CRSAR, along with Comox Valley SAR, responded on July 01 by taking the first ferry over to Powell River to assist Powell River SAR in the search for a 45-year-old male who had become despondent and walked away from a house. SAR crews searched the immediate area along with RCMP air-and-dog services, but were unable to locate the man. The search effort was stood down until information develops.
On July 03, CRSAR was tasked to respond to assist BC Ambulance with the medevac of an injured hiker on the Golden Hinde, Vancouver Island’s highest peak. We received the call at 1900 hours from BC Ambulance to pick up an injured hiker who had made a broken cell phone call to report that he required an air ambulance evacuation due to an injury. The information we received was sketchy: we had no call back number and no idea of the injuries involved, but luckily we did get a set of GPS coordinates.
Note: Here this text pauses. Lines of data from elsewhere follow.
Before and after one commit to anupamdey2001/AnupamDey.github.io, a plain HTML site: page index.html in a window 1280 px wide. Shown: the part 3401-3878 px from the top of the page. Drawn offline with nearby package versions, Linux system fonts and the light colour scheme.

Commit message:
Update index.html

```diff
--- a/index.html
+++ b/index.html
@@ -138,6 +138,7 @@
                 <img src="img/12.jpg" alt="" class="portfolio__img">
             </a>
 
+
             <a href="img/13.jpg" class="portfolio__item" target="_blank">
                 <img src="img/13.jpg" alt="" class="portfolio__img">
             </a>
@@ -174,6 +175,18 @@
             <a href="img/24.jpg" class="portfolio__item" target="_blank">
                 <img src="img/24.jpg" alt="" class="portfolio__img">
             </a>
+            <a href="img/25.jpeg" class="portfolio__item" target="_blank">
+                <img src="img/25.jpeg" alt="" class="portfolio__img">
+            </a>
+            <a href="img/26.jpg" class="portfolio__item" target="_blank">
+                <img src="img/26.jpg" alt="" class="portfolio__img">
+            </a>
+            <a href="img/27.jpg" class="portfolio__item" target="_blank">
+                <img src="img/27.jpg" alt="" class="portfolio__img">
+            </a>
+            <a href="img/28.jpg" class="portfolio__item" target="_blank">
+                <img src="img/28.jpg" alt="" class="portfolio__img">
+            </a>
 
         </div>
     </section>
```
This is a popular area for backcountry users. It’s a very remote rugged area that requires at least two days of overland travel just to reach the Golden Hinde. The summit time and return can then easily make it a 5-7 day trip. Historically, we respond to this area at least once a year. We went last year and performed a similar type of rescue. We get called to this area for injuries and exhaustion on a regular basis. It’s such a remote area, and becoming inured or overcome by exhaustion, or running low on food makes it a very dangerous place to be. This is Vancouver Island’s highest peak and the terrain around the area is rugged and covered in snow and ice most of the year.
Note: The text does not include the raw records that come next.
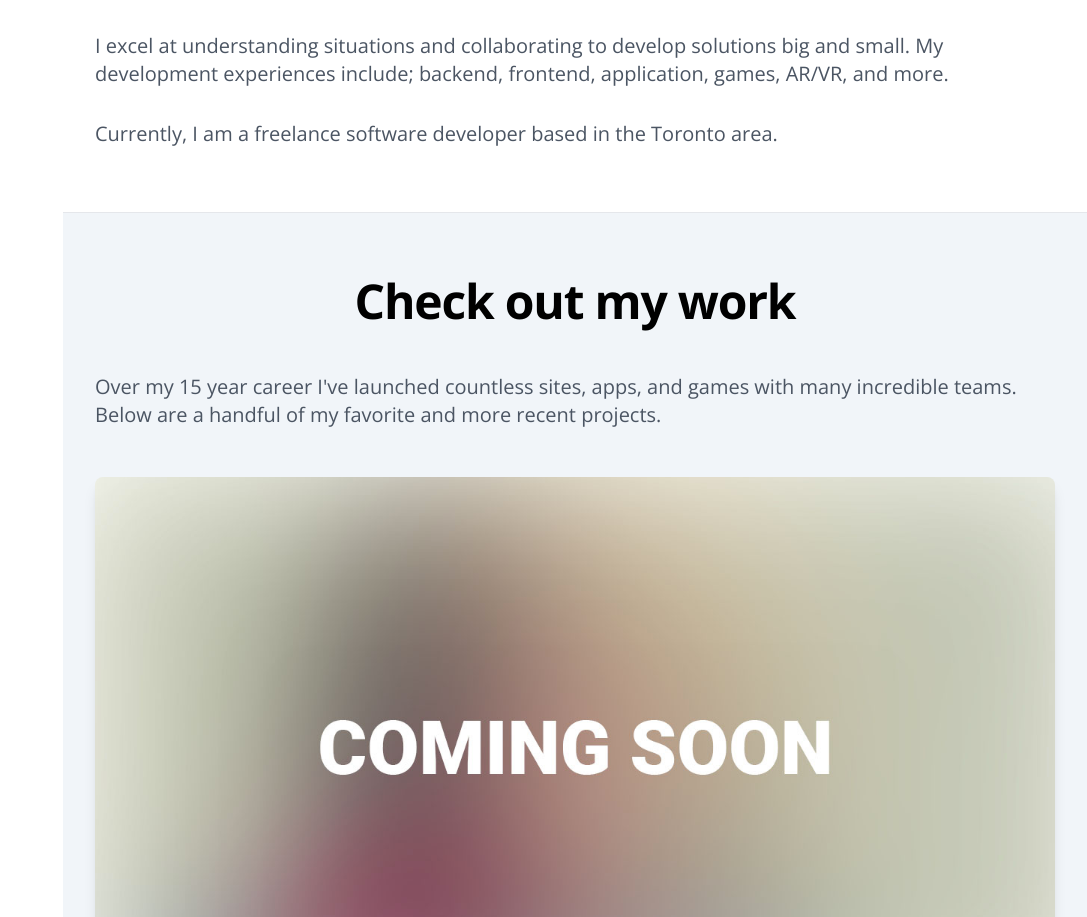
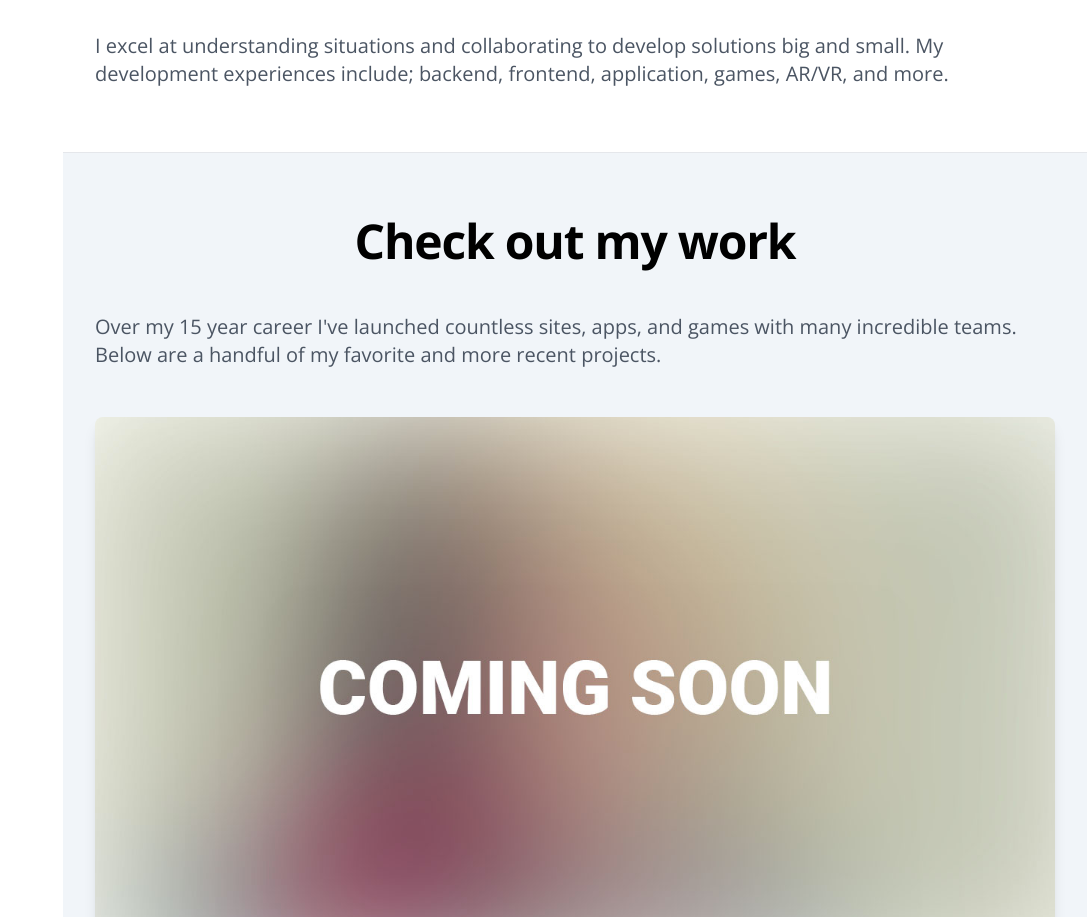
Before and after one commit to jhnbkr/portfolio, a Next.js app: page / in a window 1280 px wide. Shown: the part 1029-1946 px from the top of the page, without its empty margins (193-1280 px from the left). Built offline with nearby package versions, Linux system fonts and the light colour scheme.

Commit message:
Updated intro copy

```diff
--- a/src/components/About.tsx
+++ b/src/components/About.tsx
@@ -86,10 +86,6 @@ const About = forwardRef<HTMLElement>((props, ref) => {
                             development experiences include; backend, frontend,
                             application, games, AR/VR, and more.
                         </p>
-                        <p className="text-lg md:text-xl text-gray-600">
-                            Currently, I am a freelance software developer based
-                            in the Toronto area.
-                        </p>
                     </div>
                 </div>
             </section>
```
CRSAR dispatched a helicopter with three SAR members and first-aid gear to the site. We encountered low cloud at the 1400 meter level, which prevented us from taking a direct route to the GPS coordinates we had. We were obliged to circumnavigate the Golden Hinde, poking holes through the low cloud, before we found a hole to fly through and we were then able to locate the subjects at the 1800 meter level. Initially, we were expecting one subject, but we found two men huddled just below the peak on a snowy patch of rock outcropping. Upon landing, we found the two men set up beside a fire waiting for us.
We assessed that one male had sustained lower limb injuries while descending from the peak across a snow field. They had managed to descend to the 1800 meter mark, where they set up a small camp, while a third man had descended to an even lower camp point, approximately three kilometres away, to prepare for the hike out.
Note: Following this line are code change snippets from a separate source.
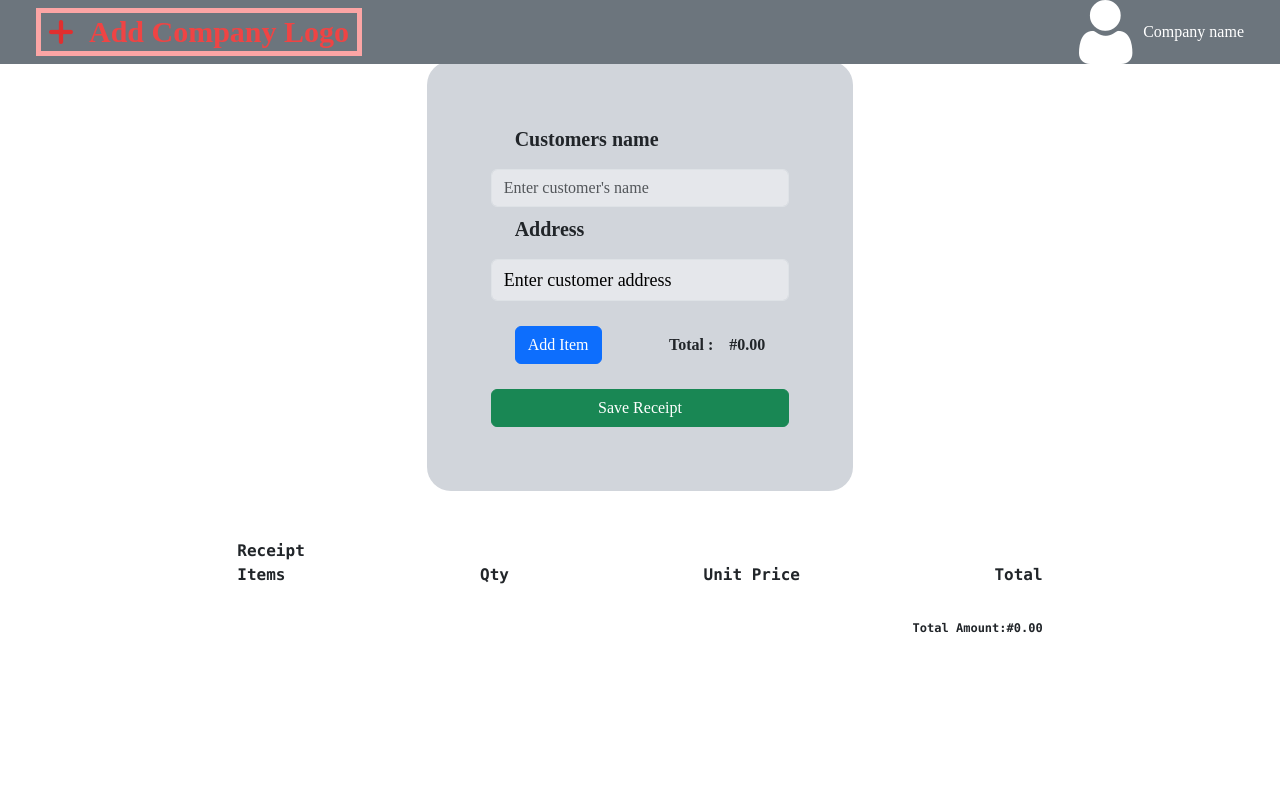
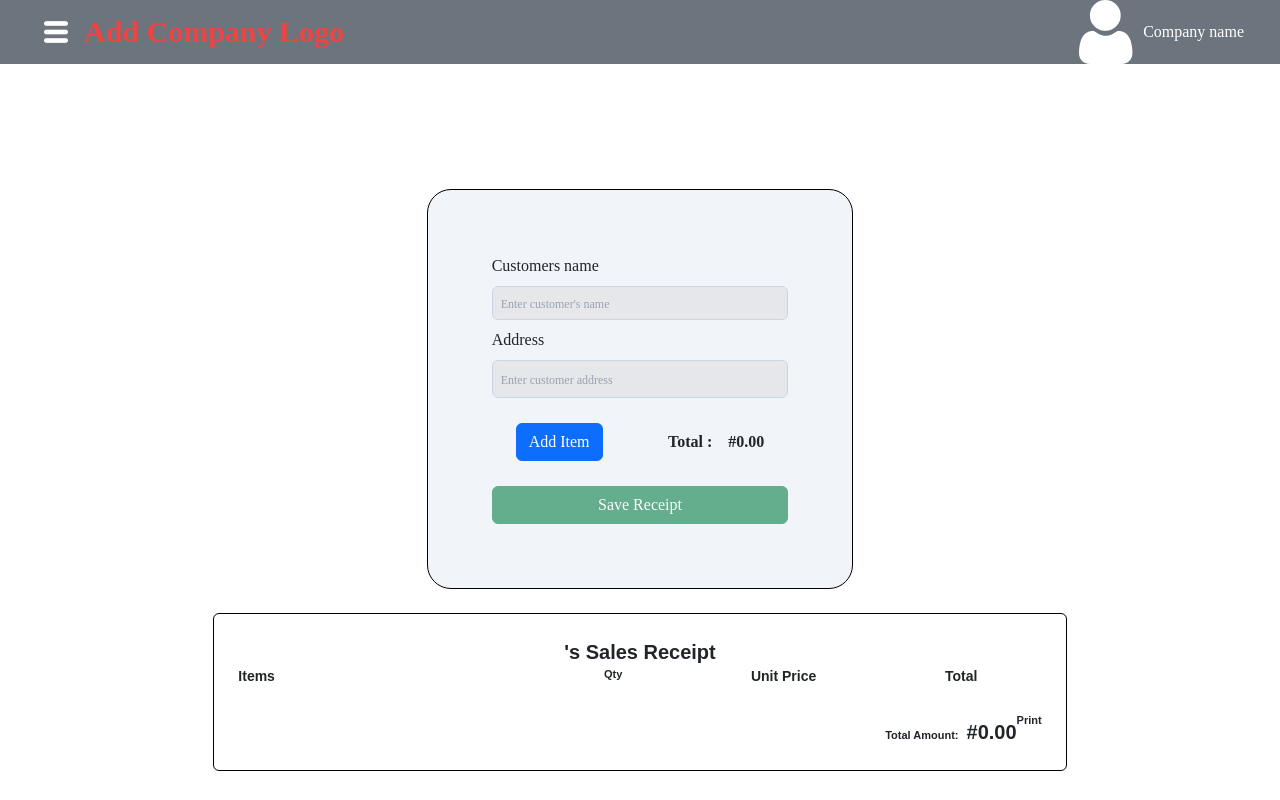
Before and after one commit to tobidechamp15/Receipt-Generator, a React (Create React App) app: page /home in a window 1280 px wide. Built offline with nearby package versions, Linux system fonts and the light colour scheme; a web font is replaced by a local one.

Commit message:
ui in progress

```diff
--- a/src/Components/Dropdown.js
+++ b/src/Components/Dropdown.js
@@ -5,7 +5,7 @@ const Dropdown = ({ onMouseOver, onMouseOut }) => {
     <div
       onMouseOver={onMouseOver}
       onMouseOut={onMouseOut}
-      className="flex flex-col bg-white text-blue-400 text-lg  rounded-md absolute top-[50px] right-0 me-3 duration-500 ease-in-out delay delay-700"
+      className="flex flex-col px-2 bg-white text-blue-400 text-lg  rounded-md absolute top-[50px] right-0 me-3 duration-500 ease-in-out delay delay-700"
     >
       <ul className="flex flex-col g">
         <li className="cursor-pointer text-lg hover:bg-gray-200  hover:rounded-xl  px-8 duration-500 py-1">
--- a/src/Components/Home.js
+++ b/src/Components/Home.js
@@ -1,4 +1,5 @@
-import React, { useState } from 'react';
+import React, { useState, useEffect } from 'react';
+import { Link } from 'react-router-dom';
 import Description from './Product';
 import Receipt from './Receipt';
 import TotalAmount from './TotalAmount';
@@ -6,7 +7,9 @@ import Navbar from './Navbar';
 
 function Home() {
   const [descriptionValues, setDescriptionValues] = useState([]);
-  const [Products, setProducts] = useState([]); // Define the Products state
+  const [Products, setProducts] = useState([]);
+  const [customerName, setCustomerName] = useState('');
+  const [address, setAddress] = useState('');
 
   const addItem = () => {
     setProducts((prevProducts) => [
@@ -19,7 +22,6 @@ function Home() {
       {},
     ]);
   };
-
   const removeDescription = (index) => {
     const updatedProducts = [...Products];
     updatedProducts.splice(index, 1);
@@ -29,62 +31,102 @@ function Home() {
     updatedDescriptionValues.splice(index, 1);
     setDescriptionValues(updatedDescriptionValues);
   };
-
-  // Function to handle form submission for each Description component.
   const submitHandler = (values, index) => {
     const updatedDescriptionValues = [...descriptionValues];
     updatedDescriptionValues[index] = values;
     setDescriptionValues(updatedDescriptionValues);
   };
-  const submitAllForms = () => {
-    // Loop through each Description component and call its submitHandler function
-    Products.forEach((_, index) => {
-      submitHandler(descriptionValues[index], index);
-    });
-  };
-  const [customerName, setCustomerName] = useState('');
-  const [address, setAddress] = useState('');
+  // const submitAllForms = () => {
+  //   Products.forEach((_, index) => {
+  //     submitHandler(descriptionValues[index], index);
+  //   });
+  // };
+  const isSaveButtonDisabled = !customerName || !address; // Disable if customerName or address is empty
   const handleFormChange = (event, setFormFunction) => {
     setFormFunction(event.target.value);
   };
+  const [showInvoice, setShowInvoice] = useState(false);
+
+  //customerNam and Address
+
+  // const [enteredCustomerName, setEnteredCustomerName] = useState('');
+
+  // const [enteredAddress, setEnteredAddress] = useState('');
+
+  // useEffect(() => {
+  //   const storedCustomerName = localStorage.getItem('enteredCustomer');
+  //   const storedAddress = localStorage.getItem('enteredAddress');
+
+  //   if (storedAddress) {
+  //     setAddress(storedAddress);
+  //   }
+  //   if (storedCustomerName) {
+  //     setCustomerName(storedCustomerName);
+  //   }
+  // }, []);
+  useEffect(() => {
+    const storedCustomerName = localStorage.getItem('customerName');
+    const storedAddress = localStorage.getItem('address');
+
+    if (storedCustomerName) {
+      setCustomerName(storedCustomerName);
+    }
+
+    if (storedAddress) {
+      setAddress(storedAddress);
+    }
+  }, []);
+
+  // Update localStorage whenever customerName or address changes
+  useEffect(() => {
+    localStorage.setItem('customerName', customerName);
+    localStorage.setItem('address', address);
+  }, [customerName, address]);
   return (
+    <>
+      {showInvoice ? (
+        <Receipt
+          className="mt-4 w-full d-none"
+          descriptionValues={descriptionValues}
+          customerName={customerName}
+          address={address}
+        />
+      ) : (
         <section className="w-full h-full">
           <Navbar />
           <div className="flex justify-center items-center h-fit flex-col mt-[61px]">
-        <div className="flex flex-col gap-2 p-[5%] w-full  h-fit md:w-3/4 lg:w-1/3 bg-gray-300 md:rounded-3xl">
+            <div className="flex flex-col gap-2 p-[5%] w-full  h-full xs:pt-[30%] sm:mt-[10%] md:w-2/4 lg:w-1/3 bg-slate-100 border border-black md:rounded-3xl">
               {/* ... (Company and Customer input fields) */}
-          <div className="flex flex-col bg--200 rounded-md w-full gap-3   ">
-            <p className="text-xl ps-6 font-bold">Customers name</p>
+              <div className="flex flex-col bg--200 rounded-md w-full gap-2">
+                <p className="text-base  font-">Customers name</p>
                 <input
                   type="text"
                   value={customerName}
                   placeholder="Enter customer's name"
                   onChange={(e) => handleFormChange(e, setCustomerName)}
-              className="  rounded=md outline-none bg-gray-200 form-control"
+                  className="rounded=md outline-none bg-gray-200 form-control fs-6 placeholder:text-gray-400 border-slate-300 placeholder:text-[12px] py-1 px-2"
                 />
               </div>
-          <div className="flex flex-col bg--200 rounded-md w-full  gap-3 ">
-            <p className="ps-6 font-bold text-xl">Address</p>
-
+              <div className="flex flex-col bg--200 rounded-md w-full  gap-2">
+                <p className="text-base ">Address</p>
                 <input
                   type="text"
                   value={address}
                   onChange={(e) => handleFormChange(e, setAddress)}
                   placeholder="Enter customer address"
-              className="  rounded=md outline-none bg-gray-200 text-lg placeholder:text-black form-control"
+                  className="rounded=md outline-none fs-6 bg-gray-200 text-lg placeholder:text-gray-400 border-slate-300 form-control placeholder:text-[12px] py-1 px-2"
                 />
               </div>
               {Products.map((description, index) => (
                 <div key={index} className="flex gap-2 flex-col">
                   {React.cloneElement(description, {
-                onFormSubmit: (values) => submitHandler(values, index), // Pass index to track which Description is being submitted
+                    onFormSubmit: (values) => submitHandler(values, index),
                     onDelete: () => removeDescription(index),
                   })}
-              {/* <button onClick={onFormSubmit}>Submit</button>/ */}
                 </div>
               ))}
 
-          <div className="flex justify-between px-4 items-center ">
+              <div className="flex justify-between px-4 items-center">
                 <button
                   onClick={addItem}
                   className="btn btn-primary w-fit flex self-center"
@@ -93,18 +135,38 @@ function Home() {
                 </button>
                 <TotalAmount descriptionValues={descriptionValues} />
               </div>
-          <button onClick={submitAllForms} className="btn btn-success">
+              {isSaveButtonDisabled ? (
+                <button
+                  // onClick={ }
+                  className={`btn btn-success text-white ${
+                    isSaveButtonDisabled ? 'disabled' : ''
+                  }`}
+                  disabled={isSaveButtonDisabled}
+                >
                   Save Receipt
                 </button>
+              ) : (
+                <button
+                  onClick={() => setShowInvoice(true)}
+                  className={`btn btn-success w-full ${
+                    isSaveButtonDisabled ? 'disabled ' : ''
+                  }`}
+                  disabled={isSaveButtonDisabled}
+                >
+                  Save Receipt
+                </button>
+              )}
             </div>
             <Receipt
-          className="mt-4 w-full"
+              className="mt-4 w-full d-none"
               descriptionValues={descriptionValues}
               customerName={customerName}
               address={address}
             />
           </div>
         </section>
+      )}
+    </>
   );
 }
 
--- a/src/Components/Navbar.js
+++ b/src/Components/Navbar.js
@@ -1,6 +1,6 @@
 import React, { useState } from 'react';
 import userImg from '../assets/user.png';
-import addBtn from '../assets/add.png';
+import menu from '../assets/menu-ham.png';
 import Dropdown from './Dropdown';
 
 const Navbar = () => {
@@ -14,8 +14,8 @@ const Navbar = () => {
   };
   return (
     <nav className="w-full fixed top-0 flex justify-between item-center  bg-secondary py-2 px-9 h-1/9 h-[8%]">
-      <span className="text-red-500 md:text-3xl text-sm border-red-300 border-5 p-2 cursor-pointer font-semibold flex items-center justify-center">
-        <img src={addBtn} alt="Add logo" className=" me-3 " />
+      <span className="text-red-500 md:text-3xl text-sm  p-2 cursor-pointer font-semibold flex items-center justify-center">
+        <img src={menu} alt="Add logo" className=" me-3 " />
         <span className="xs:hidden">Add Company Logo</span>
       </span>
 
@@ -23,15 +23,15 @@ const Navbar = () => {
         <img
           src={userImg}
           alt="profile"
-          onMouseOver={handleMouseOver}
-          onMouseOut={handleMouseOut}
+          onClick={(handleMouseOver,handleMouseOut)}
+          // onMouseOut={handleMouseOut}
           className="cursor-pointer xs:h-[10vw] relative"
         />
         <span className="hidden md:flex">Company name</span>
         {showDropdownComponent && (
           <Dropdown
-            onMouseOver={handleMouseOver}
-            onMouseOut={handleMouseOut}
+            onClick={(handleMouseOver, handleMouseOut)}
+            // onClick={handleMouseOut}
             className="transition-700 ease-in-out"
           />
         )}
--- a/src/Components/Receipt.js
+++ b/src/Components/Receipt.js
@@ -1,52 +1,63 @@
-import React from 'react';
+import React, { useEffect, useState } from 'react';
 
 const Receipt = ({ descriptionValues, customerName, address }) => {
   const divStyle = {
-    fontFamily: 'Consolas',
-    fontSize: '12px',
+    fontFamily: 'Arial, san-serif',
+    fontSize: '11px',
     fontWeight: 600,
   };
   let totalAmount = 0;
 
+  const handlePrint = () => {
+    window.print();
+  };
+  //useState function to
+
   return (
     <div
-      className="bg-white flex flex-col md:w-2/3 p-4 rounded-md mt-4 w-full "
+      className="bg-white flex flex-col md:w-2/3 p-4 rounded-md mt-4 w-full receipt"
       style={divStyle}
     >
-      <h1 className="text-base ">Receipt</h1>
-      <div className="flex ">
-        <span className="">{customerName}</span>
-        <span>{address}</span>
+      {/* <h1 className=" text-center text-xl">Receipt</h1> */}
+      <div className="flex flex-col items-center justify-center">
+        <span className="text-xl">{customerName}'s Sales Receipt</span>
+        <span className="text-base">{address}</span>
       </div>
-      <div className="flex justify-between ">
-        <p className="text-base">Items</p>
-        <p className="text-base">Qty</p>
-        <p className="text-base">Unit Price</p>
-        <p className="text-base">Total</p>
+      <div className="flex justify-between w-full">
+        <p className="text-sm w-[60%]">Items</p>
+        <div className="d-flex  flex  gap- w-full justify-around">
+          <p className="text-smh v  v v bbb nn">Qty</p>
+          <p className="text-sm">Unit Price</p>
+          <p className="text-sm">Total</p>
+        </div>
       </div>
       <ul className=" m-0 p-1  h-fit border-black flex flex-col w-full ">
-        {descriptionValues.map((values, index) => {
+        {descriptionValues &&
+          descriptionValues.map((values, index) => {
             // Calculate the amount for each product
 
             const totalAmountForProduct =
-            parseFloat(values.enteredAmount) * parseInt(values.enteredQuantity);
+              parseFloat(values.enteredAmount) *
+              parseInt(values.enteredQuantity);
             totalAmount += totalAmountForProduct;
 
             return (
               <li
                 key={index}
-              className="flex  bg-transparent gap-2 text-center w-full justify-between items-center"
+                className="flex w-100  bg-transparent gap-2 text-center w-full justify-between items-center"
               >
-              <p className=" text-center flex flex-wrap">
+                <p className=" text-center w-[80%] ">
                   {values.enteredProducts}
                 </p>
+                <div className="flex justify-between w-full">
                   <p>{values.enteredQuantity}</p>
                   <p>{values.enteredAmount}</p>
-              <p className=" text-center">
-                {isNaN(totalAmount)
+                  <p className=" text-center ">
+                    {isNaN(totalAmountForProduct)
                       ? '0.00'
                       : ` #${totalAmountForProduct.toFixed(2)}`}
                   </p>
+                </div>
               </li>
             );
           })}
@@ -55,10 +66,11 @@ const Receipt = ({ descriptionValues, customerName, address }) => {
       <div className="flex justify-end">
         <span className="mt-4 text-center">
           <span>Total Amount:</span>
-          <span>
+          <span className="text-xl ms-2">
             {isNaN(totalAmount) ? '0.00' : `#${totalAmount.toFixed(2)}`}
           </span>
         </span>
+        <button onClick={handlePrint}>Print</button>
       </div>
     </div>
   );
--- a/src/index.css
+++ b/src/index.css
@@ -15,3 +15,19 @@ code {
   font-family: source-code-pro, Menlo, Monaco, Consolas, 'Courier New',
     monospace;
 }
+
+input[type='text']::first-letter {
+  text-transform: uppercase !important;
+}
+
+.form-control {
+  padding: 0;
+}
+
+.receipt {
+  width: 300px;
+  margin: 0 auto;
+  padding: 10px;
+  font-family: Arial, sans-serif;
+  border: 1px solid #000;
+}
```
Also changed, not shown: src/index.js (+15 -4 lines), src/assets/menu-ham.png (added). Lines whose indentation alone changed are shown as unchanged.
We made a quick assessment of the injuries and decided to evacuate both men to an ambulance, but we also had the issue of locating the third man as he wouldn’t know that we had located the other two men. Moreover, we couldn’t be sure of his status and we didn’t want to leave him alone in the back country as he had the bulk of the hiking party’s gear and wouldn’t be able to get it all out alone. Additionally, we had a failing daylight issue compounded with a low ceiling, so we decided to do a quick recon of the area we suspected the other man to be in, to see if we could locate him and make contact. After 10 minutes of flying, we located the third man at a lower elevation camp. We landed and decided to let the uninjured male out to join his companion. Their plan was to hike the gear out over the following days, thus freeing us up to evacuate the injured man. It worked out well, since the two uninjured males didn’t need to be evacuated, so we left them in place with all their equipment and flew the injured male back to Campbell River, where he was transferred over to BC Ambulance.
Over all, it was a good rescue. If we hadn’t had the GPS coordinates, it might have led to an extended search as the low ceiling of cloud made for a slow, limited air search. Having the coordinates allowed us to fly directly to the site. The Golden Hinde area is huge and has multiple approaches for hikers and climbers, and trying to find a person on the ground, by looking down onto rock, snow, ice and heavy forest, can be very difficult.
The summer can be very busy for us and we perform a number of medical rescues throughout the region. We expect this summer to be the same.
We caution all back-country users to take with them the proper equipment, maps, and communications equipment, such as cell phones, satellite phones or PLBs – Personal Locator Beacons – which can communicate to the outside world. Leave a trip plan and emergency plan details with family. Don’t over-estimate your ability and leave yourself plenty of time to complete the journey.